====== Data section ======
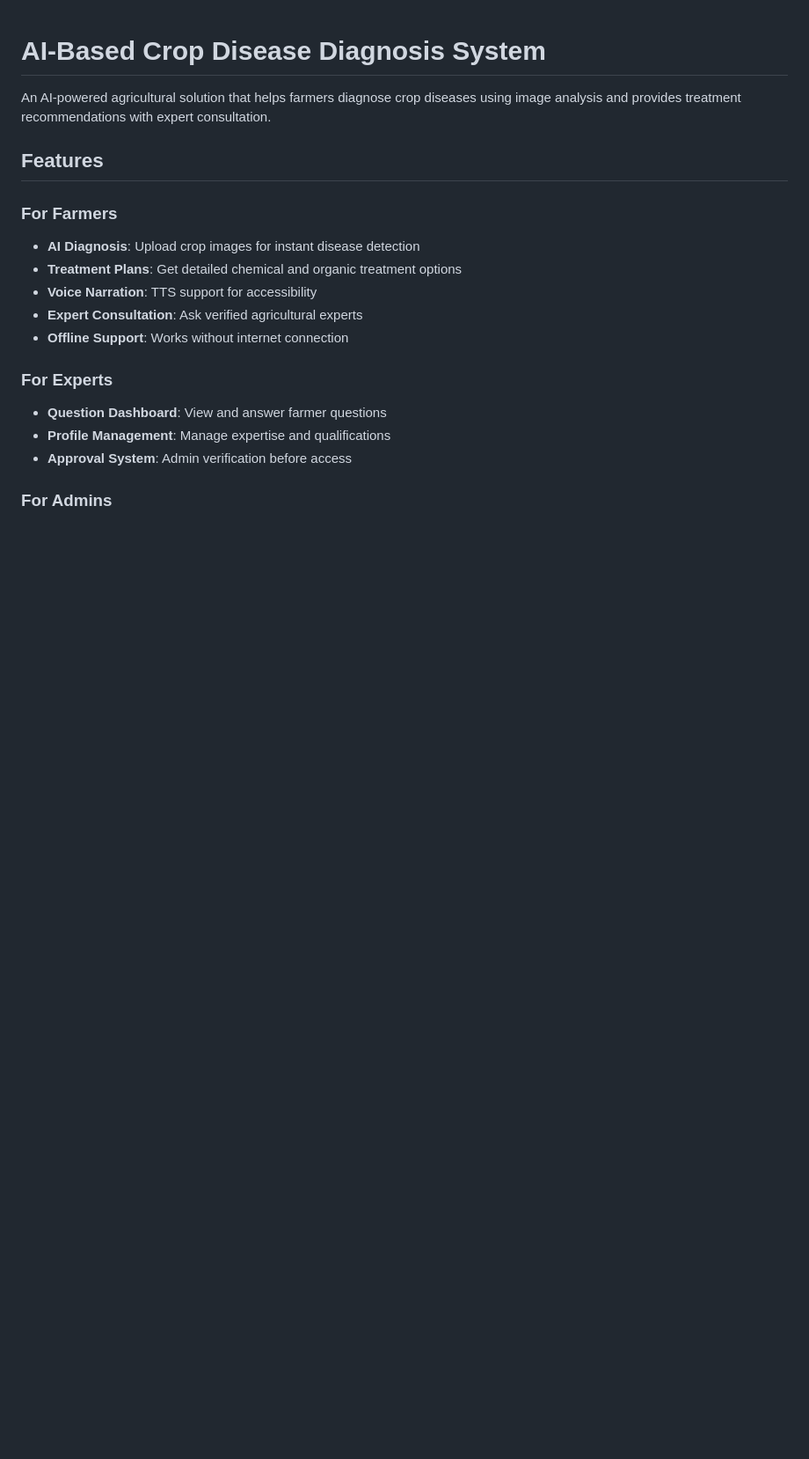
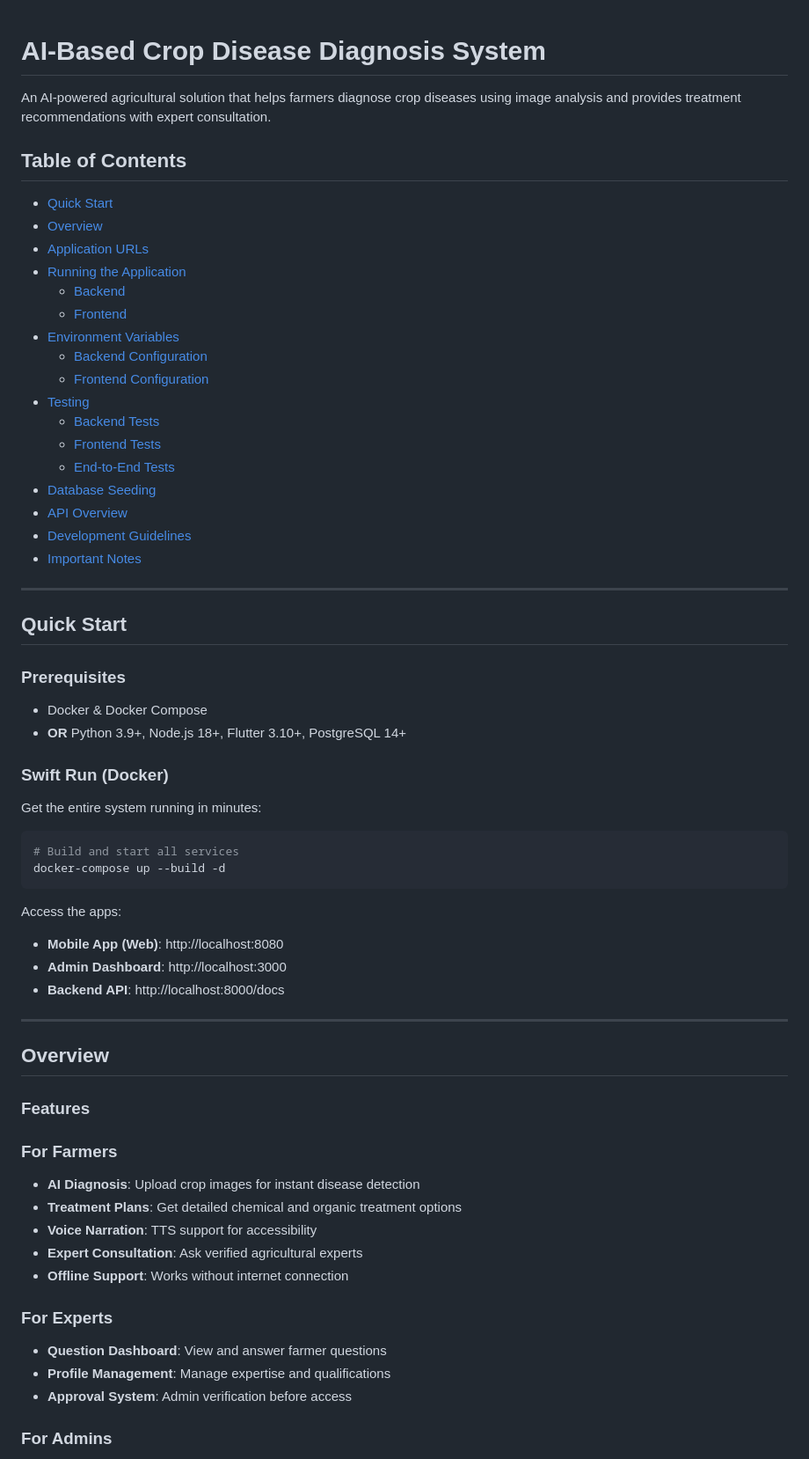
Before and after one commit to akshayks13/AI-Crop-Disease-Diagnosis-System, a Markdown page: README.md, the part around one of its changes. Shown at 88% size. Rendered like a GitHub page; blank space fills up the shorter version.

````diff
--- a/README.md
+++ b/README.md
@@ -2,7 +2,53 @@
 
 An AI-powered agricultural solution that helps farmers diagnose crop diseases using image analysis and provides treatment recommendations with expert consultation.
 
-## Features
+
+## Table of Contents
+
+- [Quick Start](#quick-start)
+- [Overview](#overview)
+- [Application URLs](#application-urls)
+- [Running the Application](#running-the-application)
+  - [Backend](#backend)
+  - [Frontend](#frontend)
+- [Environment Variables](#environment-variables)
+  - [Backend Configuration](#backend-configuration)
+  - [Frontend Configuration](#frontend-configuration)
+- [Testing](#testing)
+  - [Backend Tests](#backend-tests)
+  - [Frontend Tests](#frontend-tests)
+  - [End-to-End Tests](#end-to-end-tests)
+- [Database Seeding](#database-seeding)
+- [API Overview](#api-overview)
+- [Development Guidelines](#development-guidelines)
+- [Important Notes](#important-notes)
+
+---
+
+## Quick Start
+
+### Prerequisites
+- Docker & Docker Compose
+- **OR** Python 3.9+, Node.js 18+, Flutter 3.10+, PostgreSQL 14+
+
+### Swift Run (Docker)
+Get the entire system running in minutes:
+
+```bash
+# Build and start all services
+docker-compose up --build -d
+```
+
+Access the apps:
+- **Mobile App (Web)**: http://localhost:8080
+- **Admin Dashboard**: http://localhost:3000
+- **Backend API**: http://localhost:8000/docs
+
+---
+
+## Overview
+
+### Features
 
 ### For Farmers
 - **AI Diagnosis**: Upload crop images for instant disease detection
````
Also changed, not shown: other parts of README.md (+15 -10 lines), docs/DEVOPS.md (+68 -38 lines).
======
Directions: Write out the whole listing exactly, with no pictures.

Task solution:
Before and after one commit to akshayks13/AI-Crop-Disease-Diagnosis-System, a Markdown page: README.md, the part around one of its changes. Shown at 88% size. Rendered like a GitHub page; blank space fills up the shorter version.

````diff
--- a/README.md
+++ b/README.md
@@ -2,7 +2,53 @@
 
 An AI-powered agricultural solution that helps farmers diagnose crop diseases using image analysis and provides treatment recommendations with expert consultation.
 
-## Features
+
+## Table of Contents
+
+- [Quick Start](#quick-start)
+- [Overview](#overview)
+- [Application URLs](#application-urls)
+- [Running the Application](#running-the-application)
+  - [Backend](#backend)
+  - [Frontend](#frontend)
+- [Environment Variables](#environment-variables)
+  - [Backend Configuration](#backend-configuration)
+  - [Frontend Configuration](#frontend-configuration)
+- [Testing](#testing)
+  - [Backend Tests](#backend-tests)
+  - [Frontend Tests](#frontend-tests)
+  - [End-to-End Tests](#end-to-end-tests)
+- [Database Seeding](#database-seeding)
+- [API Overview](#api-overview)
+- [Development Guidelines](#development-guidelines)
+- [Important Notes](#important-notes)
+
+---
+
+## Quick Start
+
+### Prerequisites
+- Docker & Docker Compose
+- **OR** Python 3.9+, Node.js 18+, Flutter 3.10+, PostgreSQL 14+
+
+### Swift Run (Docker)
+Get the entire system running in minutes:
+
+```bash
+# Build and start all services
+docker-compose up --build -d
+```
+
+Access the apps:
+- **Mobile App (Web)**: http://localhost:8080
+- **Admin Dashboard**: http://localhost:3000
+- **Backend API**: http://localhost:8000/docs
+
+---
+
+## Overview
+
+### Features
 
 ### For Farmers
 - **AI Diagnosis**: Upload crop images for instant disease detection
````
Also changed, not shown: other parts of README.md (+15 -10 lines), docs/DEVOPS.md (+68 -38 lines).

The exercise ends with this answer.